I have seen great changes since I first came to this country: The sky is bluer and there are more high-rise buildings. China has done a wonderful job of bringing people up and lifting them out of poverty. 

I believe all countries can learn from China, and Grenada should look toward China for assistance and guidance on poverty alleviation. Many congratulations to China on its achievement made in the past 71 years.

GT: Reports say that China is helping the government of Grenada prepare a national development plan, but Washington is concerned about Beijing's presence in the Caribbean. What are your thoughts on this and how can Grenada balance its relationship with China and the US?

David: Grenada is a peace-loving country and we don't take sides. 

We have many friends around the world, including China and the US, and we value our relationships with both. 

Grenada is also a developing country and we need assistance from many countries around the world.
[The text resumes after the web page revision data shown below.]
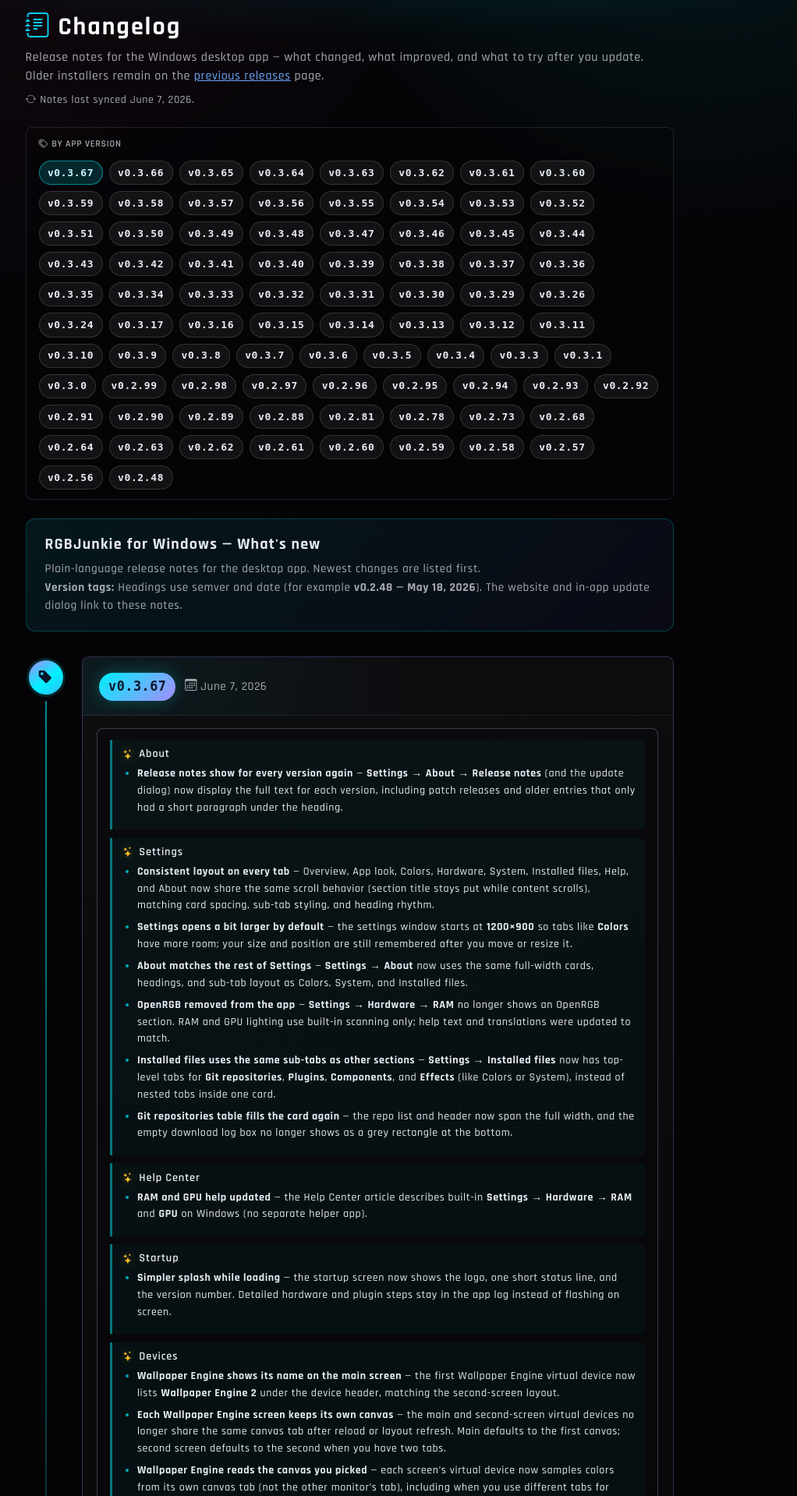
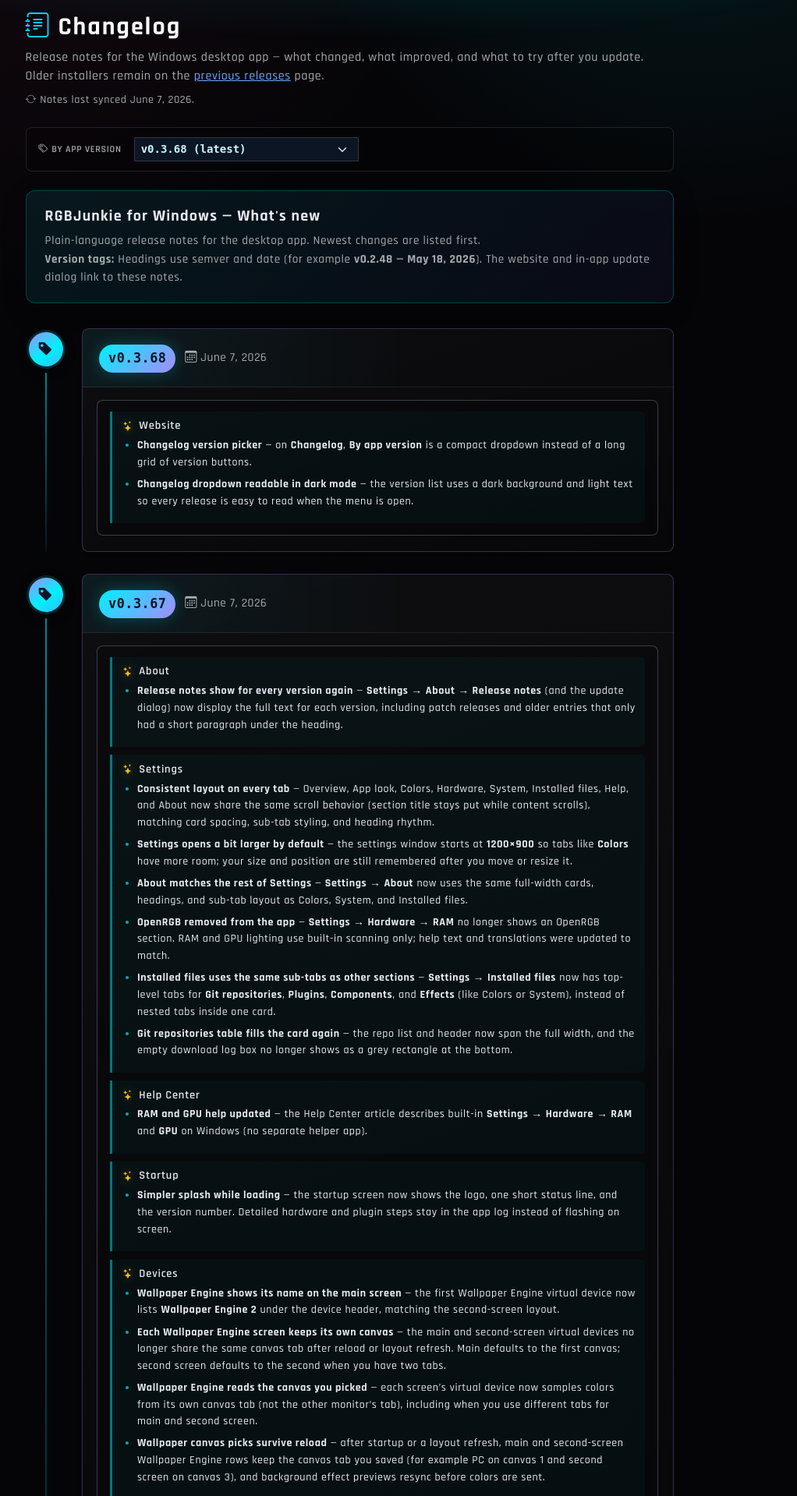
Before and after one commit to effectbuilder/effectbuilder.github.io, a PHP site: page /RGBJunkieApp/changelog/ in a window 1280 px wide. Shown: the part 103-2022 px from the top of the page at 78% size, without its empty margins (192-1214 px from the left). Run offline with PHP 8.4, Linux system fonts and the light colour scheme.

Commit message:
update changelog

```diff
--- a/RGBJunkieApp/assets/rgbjunkie-app.css
+++ b/RGBJunkieApp/assets/rgbjunkie-app.css
@@ -734,51 +734,54 @@
 .rgbj-changelog-versions-nav {
     display: flex;
     flex-wrap: wrap;
-    gap: 0.5rem;
+    align-items: center;
+    gap: 0.65rem 1rem;
     margin-bottom: 1.5rem;
     padding: 0.75rem 1rem;
     border-radius: 0.5rem;
     border: 1px solid var(--bs-border-color);
     background: rgba(0, 0, 0, 0.2);
+    color-scheme: dark;
 }
 
 .rgbj-changelog-versions-nav__label {
-    width: 100%;
-    margin: 0 0 0.25rem;
+    margin: 0;
     font-size: 0.75rem;
     font-weight: 600;
     text-transform: uppercase;
     letter-spacing: 0.06em;
     color: var(--bs-secondary-color);
-}
-
-.rgbj-changelog-versions-nav a {
-    display: inline-flex;
-    align-items: center;
-    gap: 0.35rem;
-    padding: 0.3rem 0.65rem;
-    border-radius: 50rem;
-    font-size: 0.8125rem;
+    white-space: nowrap;
+}
+
+.rgbj-changelog-versions-nav__select {
+    flex: 1 1 12rem;
+    max-width: 18rem;
+    font-size: 0.875rem;
     font-weight: 600;
     font-family: ui-monospace, "Cascadia Code", "Segoe UI Mono", monospace;
-    text-decoration: none;
-    border: 1px solid rgba(255, 255, 255, 0.14);
-    background: rgba(255, 255, 255, 0.06);
-    color: var(--bs-body-color);
-    transition: border-color 0.15s ease, background 0.15s ease;
-}
-
-.rgbj-changelog-versions-nav a:hover,
-.rgbj-changelog-versions-nav a:focus-visible {
+    color-scheme: dark;
+    --bs-form-select-bg: #0c1524;
+    --bs-form-select-color: #c8f7ff;
+    --bs-form-select-border-color: rgba(255, 255, 255, 0.14);
+    --bs-form-select-focus-border-color: rgba(0, 240, 255, 0.45);
+    --bs-form-select-focus-box-shadow: 0 0 0 0.2rem rgba(0, 240, 255, 0.12);
+    border-color: rgba(255, 255, 255, 0.14);
+    background-color: #0c1524;
+    color: #c8f7ff;
+}
+
+.rgbj-changelog-versions-nav__select option {
+    background-color: #0a1628;
+    color: #e8f4ff;
+}
+
+.rgbj-changelog-versions-nav__select:hover,
+.rgbj-changelog-versions-nav__select:focus {
     border-color: rgba(0, 240, 255, 0.45);
-    background: rgba(0, 240, 255, 0.1);
+    background-color: #101c30;
     color: #c8f7ff;
-}
-
-.rgbj-changelog-versions-nav a.rgbj-changelog-versions-nav__current {
-    border-color: rgba(0, 240, 255, 0.5);
-    background: rgba(0, 240, 255, 0.15);
-    color: #c8f7ff;
+    box-shadow: 0 0 0 0.2rem rgba(0, 240, 255, 0.12);
 }
 
 .rgbj-changelog-release:target .rgbj-changelog-release__card {
--- a/RGBJunkieApp/changelog/index.php
+++ b/RGBJunkieApp/changelog/index.php
@@ -41,14 +41,40 @@ require dirname(__DIR__) . '/includes/page-footer.php';
 ?>
 <script>
     (function () {
-        var hash = window.location.hash;
-        if (!hash) return;
-        var el = document.querySelector(hash);
-        if (el) {
-            requestAnimationFrame(function () {
-                el.scrollIntoView({ behavior: "smooth", block: "start" });
+        var select = document.getElementById("rgbj-changelog-version-select");
+
+        function scrollToHash(hash, smooth) {
+            if (!hash) return;
+            var el = document.querySelector(hash);
+            if (!el) return;
+            el.scrollIntoView({ behavior: smooth ? "smooth" : "auto", block: "start" });
+        }
+
+        function syncSelectFromHash() {
+            if (!select) return;
+            var hash = window.location.hash;
+            if (!hash) return;
+            for (var i = 0; i < select.options.length; i++) {
+                if (select.options[i].value === hash) {
+                    select.selectedIndex = i;
+                    break;
+                }
+            }
+        }
+
+        if (select) {
+            select.addEventListener("change", function () {
+                var hash = select.value;
+                if (!hash) return;
+                history.replaceState(null, "", hash);
+                scrollToHash(hash, true);
             });
         }
+
+        window.addEventListener("hashchange", syncSelectFromHash);
+
+        syncSelectFromHash();
+        scrollToHash(window.location.hash, !!window.location.hash);
     })();
 </script>
 <?php rgbj_page_scripts_end(); ?>
--- a/RGBJunkieApp/includes/changelog-body.html
+++ b/RGBJunkieApp/includes/changelog-body.html
@@ -4,6 +4,28 @@
 <p class="rgbj-changelog-intro__lead"><strong>Version tags:</strong> Headings use semver and date (for example <strong>v0.2.48 — May 18, 2026</strong>). The website and in-app update dialog link to these notes.</p>
 </header>
 <div class="rgbj-changelog-timeline">
+<article class="rgbj-changelog-release rgbj-changelog-release--versioned" id="v-0-3-68" data-version="0.3.68">
+<div class="rgbj-changelog-release__rail" aria-hidden="true">
+<span class="rgbj-changelog-date-badge rgbj-changelog-date-badge--release rgbj-changelog-date-badge--version"><i class="bi bi-tag-fill" aria-hidden="true"></i></span>
+<span class="rgbj-changelog-timeline-line"></span>
+</div>
+<div class="rgbj-changelog-release__card card border-secondary shadow-sm">
+<header class="rgbj-changelog-release__header">
+<div class="rgbj-changelog-release__heading">
+<span class="rgbj-changelog-version-badge" title="App version">v0.3.68</span>
+<p class="rgbj-changelog-release__date-label"><i class="bi bi-calendar3 me-1" aria-hidden="true"></i>June 7, 2026</p>
+</div>
+</header>
+<div class="rgbj-changelog-release__body">
+<section class="rgbj-changelog-group card border-secondary border-opacity-50">
+<div class="rgbj-changelog-features"><article class="rgbj-changelog-feature">
+<h5 class="rgbj-changelog-feature__title"><i class="bi bi-stars" aria-hidden="true"></i><span>Website</span></h5>
+<ul class="rgbj-changelog-list rgbj-changelog-list--compact"><li><strong>Changelog version picker</strong> — on <strong>Changelog</strong>, <strong>By app version</strong> is a compact dropdown instead of a long grid of version buttons.</li><li><strong>Changelog dropdown readable in dark mode</strong> — the version list uses a dark background and light text so every release is easy to read when the menu is open.</li></ul>
+</article></div>
+</section>
+</div>
+</div>
+</article>
 <article class="rgbj-changelog-release rgbj-changelog-release--versioned" id="v-0-3-67" data-version="0.3.67">
 <div class="rgbj-changelog-release__rail" aria-hidden="true">
 <span class="rgbj-changelog-date-badge rgbj-changelog-date-badge--release rgbj-changelog-date-badge--version"><i class="bi bi-tag-fill" aria-hidden="true"></i></span>
--- a/RGBJunkieApp/includes/changelog-content.php
+++ b/RGBJunkieApp/includes/changelog-content.php
@@ -147,15 +147,20 @@ function rgbj_render_changelog_versions_nav(): void
     }
     $current = $meta['appVersion'];
     ?>
-    <nav class="rgbj-changelog-versions-nav" aria-label="Jump to a version">
-        <p class="rgbj-changelog-versions-nav__label"><i class="bi bi-tags me-1" aria-hidden="true"></i>By app version</p>
-        <?php foreach ($meta['versions'] as $version) :
-            $slug = rgbj_changelog_version_slug($version);
-            $isCurrent = $version === $current;
-            ?>
-        <a href="#<?= rgbj_h($slug) ?>"<?= $isCurrent ? ' class="rgbj-changelog-versions-nav__current"' : '' ?> title="Release notes for v<?= rgbj_h($version) ?>">v<?= rgbj_h($version) ?></a>
-        <?php endforeach; ?>
-    </nav>
+    <div class="rgbj-changelog-versions-nav" role="navigation" aria-label="Jump to a version">
+        <label class="rgbj-changelog-versions-nav__label" for="rgbj-changelog-version-select">
+            <i class="bi bi-tags me-1" aria-hidden="true"></i>By app version
+        </label>
+        <select id="rgbj-changelog-version-select" class="rgbj-changelog-versions-nav__select form-select form-select-sm" aria-describedby="rgbj-changelog-version-select-hint">
+            <?php foreach ($meta['versions'] as $version) :
+                $slug = rgbj_changelog_version_slug($version);
+                $isCurrent = $version === $current;
+                ?>
+            <option value="#<?= rgbj_h($slug) ?>"<?= $isCurrent ? ' selected' : '' ?>>v<?= rgbj_h($version) ?><?= $isCurrent ? ' (latest)' : '' ?></option>
+            <?php endforeach; ?>
+        </select>
+        <span id="rgbj-changelog-version-select-hint" class="rgbj-changelog-versions-nav__hint visually-hidden">Jump to release notes for the selected version.</span>
+    </div>
     <?php
 }
 
--- a/RGBJunkieApp/includes/changelog-meta.json
+++ b/RGBJunkieApp/includes/changelog-meta.json
@@ -1,8 +1,9 @@
 {
   "source": "docs/CHANGELOG.md",
-  "syncedAt": "2026-06-07T18:28:28.886Z",
-  "appVersion": "0.3.67",
+  "syncedAt": "2026-06-07T18:37:24.426Z",
+  "appVersion": "0.3.68",
   "versions": [
+    "0.3.68",
     "0.3.67",
     "0.3.66",
     "0.3.65",
--- a/RGBJunkieApp/includes/changelog-versions.json
+++ b/RGBJunkieApp/includes/changelog-versions.json
@@ -1,6 +1,7 @@
 {
-  "appVersion": "0.3.67",
+  "appVersion": "0.3.68",
   "versions": [
+    "0.3.68",
     "0.3.67",
     "0.3.66",
     "0.3.65",
@@ -86,5 +87,5 @@
     "0.2.56",
     "0.2.48"
   ],
-  "syncedAt": "2026-06-07T18:28:28.886Z"
+  "syncedAt": "2026-06-07T18:37:24.426Z"
 }
```
Also changed, not shown: RGBJunkieApp/includes/changelog.md.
China has done such a great job in helping us and we are very thankful for that. 

GT: What role can Grenada play in China-Caribbean cooperation in the future?

David: I believe that Grenada can continue to be the gateway of China-Caribbean cooperation. 

During the Belt and Road forum that was held in our country last year, many participants from the Caribbean, including countries that don't have diplomatic relations with China, joined the conference. 

Because Grenada is looking for ­continued development since it is a developing country, it has the motivation to take the initiative in China-Caribbean cooperation in the region.

GT: Could you specify in which field China and Grenada can cooperate under the BRI? 

David: Grenada and China can cooperate in many areas in terms of infrastructure, tourism and finance under the BRI. 

Grenada is rich in nature and crops, such as cocoa and nutmeg, and the country is experiencing expansive and growing tourism right now. We hope China can help us build roads, bridges, restaurants and hotels to further boost the industry. 

Although there is still no project under the BRI going on in Grenada at the moment as it always takes time to develop, and it needs both sides to make a deal, but we are working on that and looking forward to seeing more ­Chinese investments in my country soon. 

The signing of a visa waiver agreement between Grenada and China has brought an increase in the number of Chinese tourists in my country, and we would like to see more Chinese people coming to Grenada to do people-to-people exchanges and promote the relationship between the two countries.

GT: Since the reestablishment of ­diplomatic ties with Grenada in 2005, China has provided scholarship ­opportunities to study in China under the Chinese Government Scholarship Program. How has the program helped students in Grenada study in China and what benefits it will bring to Grenada?

David: Because of the scholarship program, there are a dozen Grenadian students coming to China every year, and many of them major in engineering, the arts, business and international relations. 

Studying in China helps them know and understand China better, which will help grow a true friendship between the two countries that starts from the grassroots and promotes China-Grenada relations. 

The two countries also have opportunities  that help Chinese students to study in Grenada as well. 

For example, St George's University is one of the most famous universities in Grenada. Its medical school produces the third most doctors that practice in the US and it was accredited to China in 2017. 

We are looking forward to seeing more Chinese students and scholars coming to study at St George's.